Aim of the exercise: In the data below, find each line that contains the word "DatePipe" and copy it.

_ _ _ _

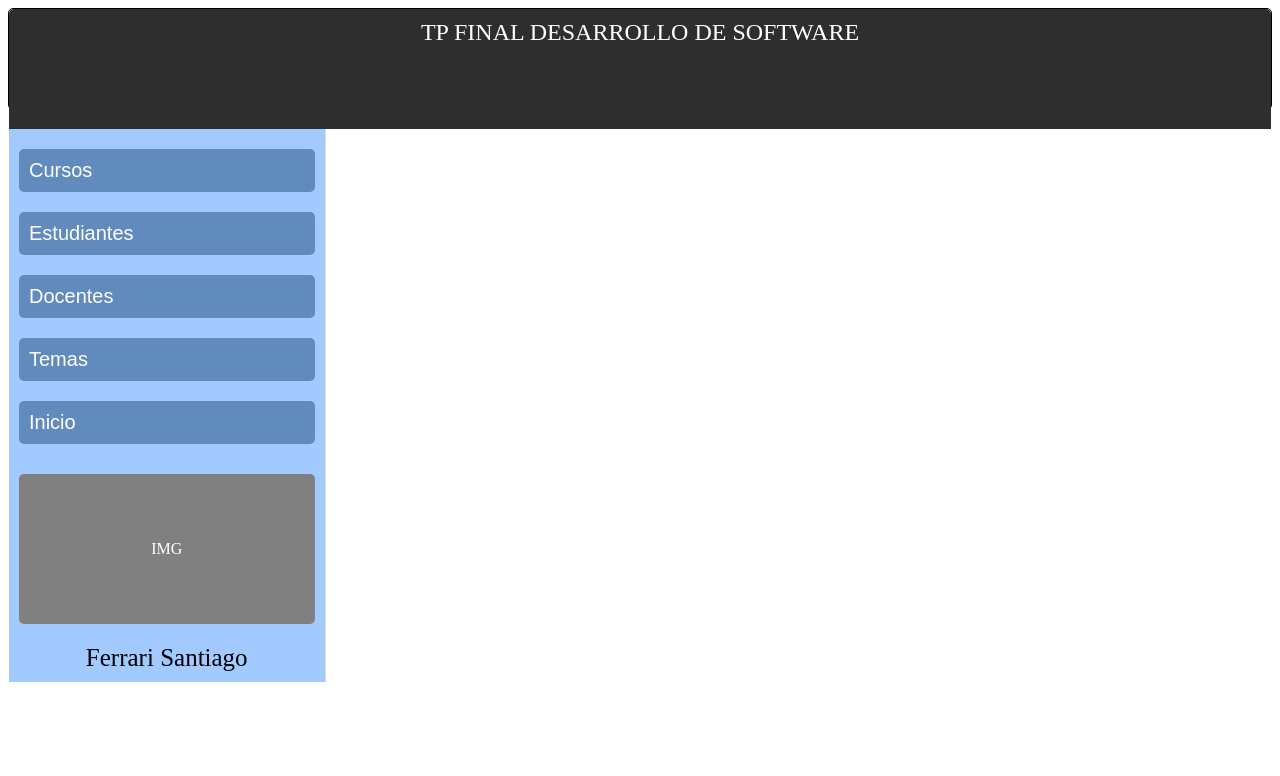
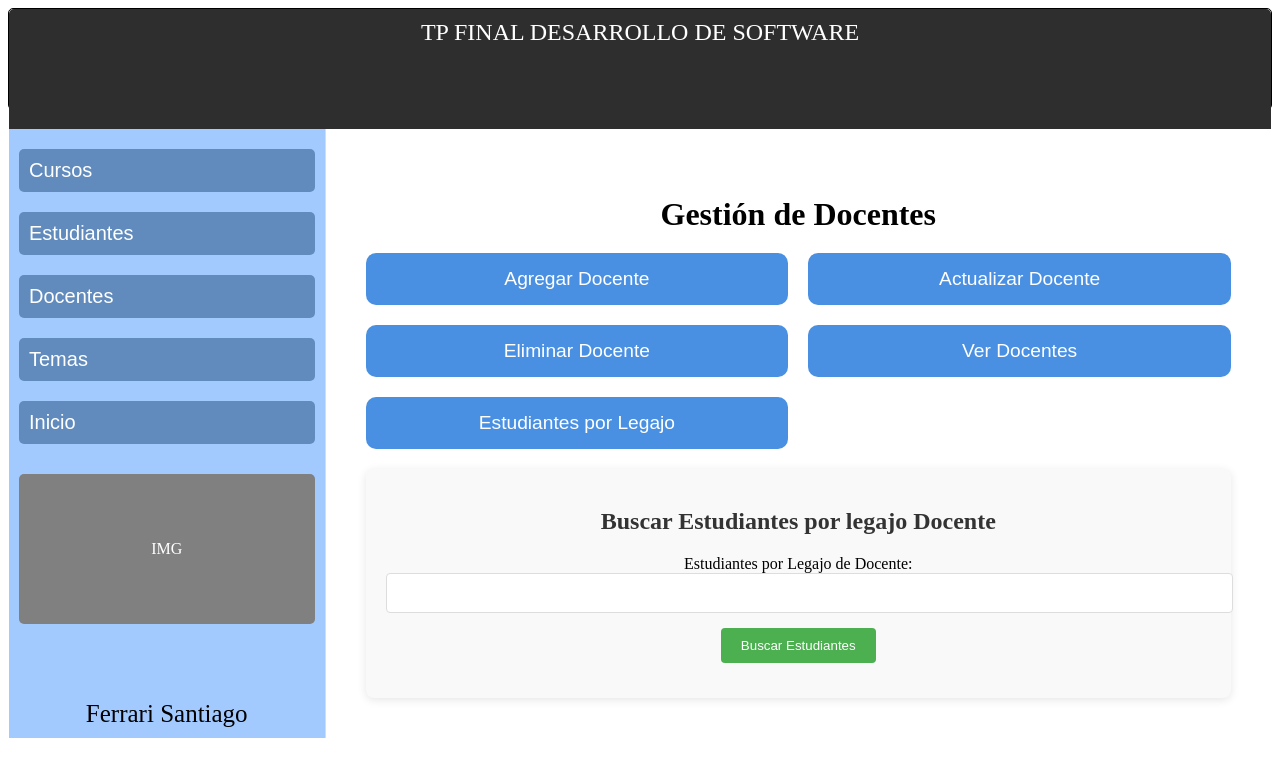
Before and after one commit to Ferrari25/TP-FINAL-DESARROLLO, an Angular app in the folder Front-TPFINAL2/: page /docente/estudiantes-por-legajo in a window 1280 px wide. Before the commit this address led to /. Shown: the top 776 px of the page. Built offline with nearby package versions, Linux system fonts and the light colour scheme.

Commit message:
Docente-legajo-estudiantes

```diff
--- a/Front-TPFINAL2/src/app/app.routes.ts
+++ b/Front-TPFINAL2/src/app/app.routes.ts
@@ -21,6 +21,7 @@ import {EstudianteComponent} from "./components/estudiante/estudiante.component"
 import {TemaComponent} from "./components/tema/tema.component";
 import {CursoComponent} from "./components/curso/curso.component";
 import {CursoDateComponent} from "./components/curso/curso-date/curso-date.component";
+import {EstudiantePorLegajoComponent} from "./components/docente/estudiante-por-legajo/estudiante-por-legajo.component";
 
 
 
@@ -35,6 +36,8 @@ export const routes: Routes = [
   { path: 'update-tema/:id', component: TemaUpdateComponent },
   { path: 'delete-tema/:id', component: TemaDeleteComponent },
 
+
+
   // Ruta para el Dashboard de Docente
   {
     path: 'docente',
@@ -44,6 +47,7 @@ export const routes: Routes = [
       { path: 'update-docente', component: DocenteUpdateComponent },
       { path: 'delete-docente', component: DocenteDeleteComponent },
       { path: 'view-docente', component: DocenteListComponent },
+      { path: 'estudiantes-por-legajo', component: EstudiantePorLegajoComponent },
     ]
   },
 
@@ -66,7 +70,7 @@ export const routes: Routes = [
       { path: 'add-tema', component: TemaAddComponent },
       { path: 'update-tema', component: TemaUpdateComponent },
       { path: 'delete-tema', component: TemaDeleteComponent },
-      { path: 'view-tema', component: TemasListComponent }
+      { path: 'view-tema', component: TemasListComponent },
     ]
   },
 
--- a/Front-TPFINAL2/src/app/components/docente/docente.component.html
+++ b/Front-TPFINAL2/src/app/components/docente/docente.component.html
@@ -6,7 +6,7 @@
     <button class="action-button" routerLink="update-docente">Actualizar Docente</button>
     <button class="action-button" routerLink="delete-docente">Eliminar Docente</button>
     <button class="action-button" routerLink="view-docente">Ver Docentes</button>
-    <button class="action-button" routerLink="estudiantes-legajo-docente">Estudiantes por Legajo</button>
+    <button class="action-button" routerLink="estudiantes-por-legajo">Estudiantes por Legajo</button>
 
   </div>
   <router-outlet></router-outlet>
--- a/Front-TPFINAL2/src/app/components/docente/estudiante-por-legajo/estudiante-por-legajo.component.css
+++ b/Front-TPFINAL2/src/app/components/docente/estudiante-por-legajo/estudiante-por-legajo.component.css
@@ -9,6 +9,35 @@
 h2 {
   text-align: center;
   color: #333;
+}
+
+.form-group {
+  margin-bottom: 15px;
+}
+
+.form-control {
+  width: 100%;
+  padding: 10px;
+  font-size: 16px;
+  border-radius: 4px;
+  border: 1px solid #ddd;
+}
+
+.btn {
+  padding: 10px 20px;
+  background-color: #4caf50;
+  color: white;
+  border: none;
+  border-radius: 4px;
+  cursor: pointer;
+}
+
+.btn:hover {
+  background-color: #45a049;
+}
+
+.results-section {
+  margin-top: 30px;
 }
 
 .table {
@@ -38,10 +67,8 @@ h2 {
   background-color: #ddd;
 }
 
-ul {
-  padding-left: 20px;
+.no-results {
+  margin-top: 20px;
+  color: #ff0000;
+  text-align: center;
 }
-
-ul li {
-  list-style-type: disc;
-}
--- a/Front-TPFINAL2/src/app/components/docente/estudiante-por-legajo/estudiante-por-legajo.component.html
+++ b/Front-TPFINAL2/src/app/components/docente/estudiante-por-legajo/estudiante-por-legajo.component.html
@@ -1,36 +1,40 @@
+
 <div class="container">
-  <h2>Estudiantes por Legajo del Docente</h2>
+  <h2>Buscar Estudiantes por legajo Docente</h2>
 
-  <form (ngSubmit)="cargarEstudiantesPorDocente()">
-    <label for="docenteLegajo">Legajo del Docente:</label>
-    <input
-      type="text"
-      id="docenteLegajo"
-      [(ngModel)]="docenteLegajo"
-      name="docenteLegajo"
-      required
-    />
-    <button type="submit">Ver Estudiantes</button>
+  <form [formGroup]="docenteLegajoForm" (ngSubmit)="cargarEstudiantesPorDocente()">
+    <div class="form-group">
+      <label for="docenteLegajo">Estudiantes por Legajo de Docente: </label>
+      <input id="docenteLegajo" formControlName="docenteLegajo" type="number" class="form-control" />
+    </div>
+
+    <div class="form-group">
+      <button type="submit" class="btn btn-primary">Buscar Estudiantes</button>
+    </div>
   </form>
 
-  <table class="table" *ngIf="estudiantes.length > 0">
+  <div *ngIf="estudiantes.length > 0" class="results-section">
+    <h3>Resultados:</h3>
+    <table class="table">
       <thead>
       <tr>
-      <th>ID</th>
+        <th>Id</th>
         <th>Nombre</th>
         <th>Fecha de Nacimiento</th>
+        <th>Docente</th>
       </tr>
       </thead>
       <tbody>
       <tr *ngFor="let estudiante of estudiantes">
         <td>{{ estudiante.id }}</td>
         <td>{{ estudiante.nombre }}</td>
-      <td>{{ estudiante.fechaNacimiento | date: 'dd/MM/yyyy' }}</td>
+        <td>{{ estudiante.fechaNacimiento }}</td>
       </tr>
       </tbody>
     </table>
+  </div>
 
-  <p *ngIf="estudiantes.length === 0 && docenteLegajo">
-    No se encontraron estudiantes para este docente.
-  </p>
+  <div *ngIf="estudiantes.length === 0 && formSubmitted" class="no-results">
+    <p>No se encontraron cursos en la fecha seleccionada.</p>
   </div>
+</div>
--- a/Front-TPFINAL2/src/app/components/docente/estudiante-por-legajo/estudiante-por-legajo.component.ts
+++ b/Front-TPFINAL2/src/app/components/docente/estudiante-por-legajo/estudiante-por-legajo.component.ts
@@ -1,10 +1,10 @@
 import {Component, OnInit} from '@angular/core';
-import {FormBuilder, FormGroup, FormsModule, ReactiveFormsModule} from "@angular/forms";
-import {Docente} from "../../../models/docente.model";
+import {FormBuilder, FormControl, FormGroup, FormsModule, ReactiveFormsModule} from "@angular/forms";
 import {Estudiante} from "../../../models/estudiante.model";
 import {DocenteService} from "../../../services/docente.service";
-import {EstudianteService} from "../../../services/estudiante.service";
-import {NgForOf, NgIf} from "@angular/common";
+import {DatePipe, NgForOf, NgIf} from "@angular/common";
+import {Curso} from "../../../models/curso.model";
+import {CursoService} from "../../../services/curso.service";
 
 @Component({
   selector: 'app-estudiante-por-legajo',
@@ -13,18 +13,30 @@ import {NgForOf, NgIf} from "@angular/common";
     FormsModule,
     NgForOf,
     NgIf,
-    ReactiveFormsModule
+    ReactiveFormsModule,
+    DatePipe
   ],
   templateUrl: './estudiante-por-legajo.component.html',
   styleUrl: './estudiante-por-legajo.component.css'
 })
 export class EstudiantePorLegajoComponent implements OnInit {
+  docenteLegajoForm: FormGroup;
+  formSubmitted: boolean | undefined;
+
   estudiantes: Estudiante[] = [];
   docenteLegajo: number = 0;
 
-  constructor(private docenteService: DocenteService) {}
+  constructor(private docenteService: DocenteService,private fb: FormBuilder) {
 
-  ngOnInit(): void {}
+    this.docenteLegajoForm = new FormGroup({
+      docenteLegajo: new FormControl('')
+    });
+  }
+  ngOnInit(): void {
+    this.docenteLegajoForm = this.fb.group({
+      docenteLegajo: ['']
+    });
+  }
 
   cargarEstudiantesPorDocente(): void {
     if (this.docenteLegajo) {
--- a/Front-TPFINAL2/src/app/services/docente.service.ts
+++ b/Front-TPFINAL2/src/app/services/docente.service.ts
@@ -34,8 +34,7 @@ export class DocenteService {
   }
 
   getEstudiantesPorLegajoDocente(legajo: number): Observable<Estudiante[]> {
-    return this.http.get<Estudiante[]>(
-      `${this.apiUrl}/alumnos-por-legajo-docente/${legajo}/`,
+    return this.http.get<Estudiante[]>(`${this.apiUrl}/legajo/${legajo}/estudiantes`,
     );
   }
 
--- a/Front-TPFINAL2/src/app/services/estudiante.service.ts
+++ b/Front-TPFINAL2/src/app/services/estudiante.service.ts
@@ -35,7 +35,7 @@ export class EstudianteService {
   }
 
 
-  getEstudiantesPorDocente(legajoDocente: number): Observable<Estudiante[]> {
+  getEstudiantesPorLegajoDocente(legajoDocente: number): Observable<Estudiante[]> {
     return this.http.get<Estudiante[]>(`${this.apiUrl}/por-docente/${legajoDocente}`);
   }
 
```
Also changed, not shown: 2 other files (tests, documents, lock files or other folders). Lines whose indentation alone changed are shown as unchanged.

_ _ _ _

Your response:
+import {DatePipe, NgForOf, NgIf} from "@angular/common";
+    DatePipe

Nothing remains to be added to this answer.